Some overdraft users who stay within their authorised borrowing limits could see their charges jump in 2020 – as several providers are poised to hike rates to nearly 40%.
The changes are being brought in as banks and building societies look to comply with new industry rules imposed by the City regulator to make overdraft pricing clearer and fairer.
The Financial Conduct Authority (FCA)’s shake-up includes stopping banks and building societies from charging higher prices for unarranged overdrafts than for arranged overdrafts.
The new rules from April 6 2020 will also ban fixed fees for borrowing through an overdraft, calling an end to daily or monthly charges.

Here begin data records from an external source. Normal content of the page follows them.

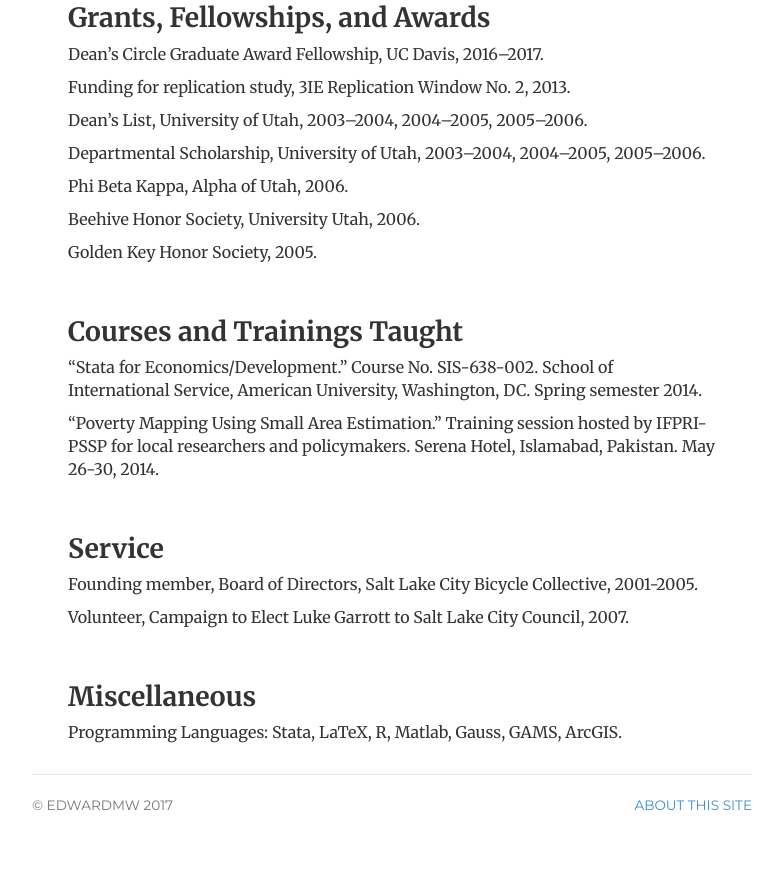
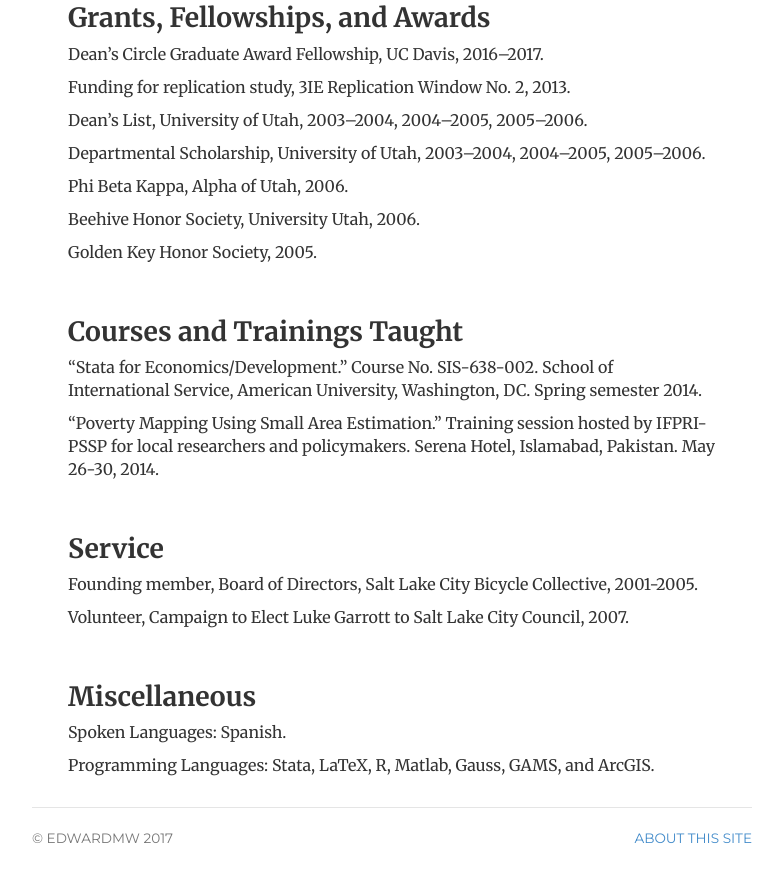
Before and after one commit to edwardmw/edwardmwhitney, a Jekyll site: the page built from cv/index.html, in a window 1280 px wide and 900 px high, scrolled down 2065 px. Shown: the top 882 px of the window, without its empty margins (248-1031 px from the left). Built offline with Jekyll 4.4.1, drawn with Linux system fonts in a browser that asks for light colours.

Commit message:
commit3.92

```diff
--- a/cv/index.html
+++ b/cv/index.html
@@ -114,6 +114,6 @@ description: Current CV for Edward Whitney, a PhD. student, Development Economis
 
 				<br>
 				<h2>Miscellaneous</h2>
-
-				<p>Programming Languages: Stata, LaTeX, R, Matlab, Gauss, GAMS, ArcGIS.</p>
+				<p>Spoken Languages: Spanish.</p>
+				<p>Programming Languages: Stata, LaTeX, R, Matlab, Gauss, GAMS, and ArcGIS.</p>
 </div>
```
Also changed, not shown: 1 other file.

Providers will be required to advertise overdrafts with an APR (annual percentage rate) to help customers shop around.
Several banks plan to peg their new annual overdraft rates at 39.9%.
HSBC, First Direct and M&S Bank will all introduce rates of 39.9% from March 14 2020.
Overdraft users will benefit from our new rules in a number of ways pic.twitter.com/51Sm8OIM47
— Financial Conduct Authority (@TheFCA) June 7, 2019
Some people may still be paying off Christmas debts as the changes come in.
Nationwide Building Society has already imposed a single rate of 39.9% across its adult current account range.
Some banks already charge the equivalent of more than 39.9% annual interest in fixed fees – but because of firms’ different overdraft charging structures costs can be hard to compare.
The new rates should help people to understand more clearly the rates they are actually paying, which could prompt some to change their borrowing habits.
Some borrowers may find they are worse off, while many others will end up paying less.
With further announcements from banks expected, finance experts have suggested paying around 40% interest for going into the red could become “the new normal”.
The FCA found around 14 million people use an unarranged overdraft each year.
More than 50% of banks’ unarranged overdraft fees came from just 1.5% of customers in 2016.
Under the changes, the cost of borrowing £100 through an unarranged overdraft is expected to fall from a typical £5 per day to under 10p per day.
Meanwhile a typical arranged overdraft user borrows less than £250 for seven days each month.
The cost of doing this has ranged from just over 80p per month to just under £7 per month, depending who people bank with.
Going forward, a £250 arranged overdraft over seven days will now cost around £1.65 if the rate is 39.9%.
Helen Saxon, banking editor of consumer help website MoneySavingExpert.com said: “All of the early movers to announce changes have raised overdraft interest rates to around 40%. We now have to wonder if this is the new normal.
“It’s a definite step forward to cut punishing over-limit fees and to make overdraft costs more transparent.
“But many of these changes will make people who are in their arranged overdraft worse off.
“Fortunately, though, there are still a few banks out there offering lower overdraft rates – at least for now.
“If you’re hit by recent changes, see if you can switch to an account with a cheaper overdraft.”
Ms Saxon said the changes will make it “even more important for people to work to pay their overdraft off”.
- Switch to a current account with a cheaper overdraft
- Shift debt to a zero interest card
- Budget your way out of your overdraft - treat it like any other debt
- If you are really struggling, seek help from a debt advice charity such as StepChange or National Debtline
Highlighting steps that could help, Ms Saxon said Nationwide’s FlexDirect account offers new customers a 0% overdraft for 12 months, although she said any overdraft offered depends on people’s scores.
She said: “If you do get an overdraft, use the 12 months at 0% to pay off as much as you can.”
Another potential option is shifting debt to a zero-interest card, which could involve paying a transfer fee.
Ms Saxon said: “You’d then owe the card at 0% for a certain period of time.
“But, if you do this, it’s best to shut your overdraft down so you don’t go straight back into it, and to use the time at 0% on the card to pay the debt off.”
Ms Saxon said people could also try budgeting their way out of their overdraft.
She suggested: “Treat it like any other debt that needs paying off. For example, if you’re £500 overdrawn, ‘paying’ £100 means next month you aim to be £400 overdrawn.
“Doing a budget will help. Consider moving direct debits to just before payday. The idea is you’re overdrawn for less time, so costs are lower.”
If you are someone who struggles to control their spending, she suggests: “Consider shifting to a non-overdraft account, or asking your bank to cancel your overdraft facility once it’s paid off.
“Finally, if you’re struggling with multiple debts, it’s worth getting one-on-one debt help. Charities like National Debtline and StepChange can help.”
Rachel Springall, a finance expert at Moneyfacts.co.uk, highlighted Starling Bank’s overdraft as currently a relatively cost-effective option.
Looking at money transfer card options, Ms Springall highlighted MBNA’s Long 0% Money Transfer Credit Card Mastercard, which charges a 2.99% fee.
Ms Springall said: “The card itself offers an interest-free deal of 24 months, so borrowers would have two years to pay back their debt and the fee without incurring additional charges.”
A personal loan could also be an option for borrowers looking to consolidate debts, including an overdraft or credit card, Ms Springall said.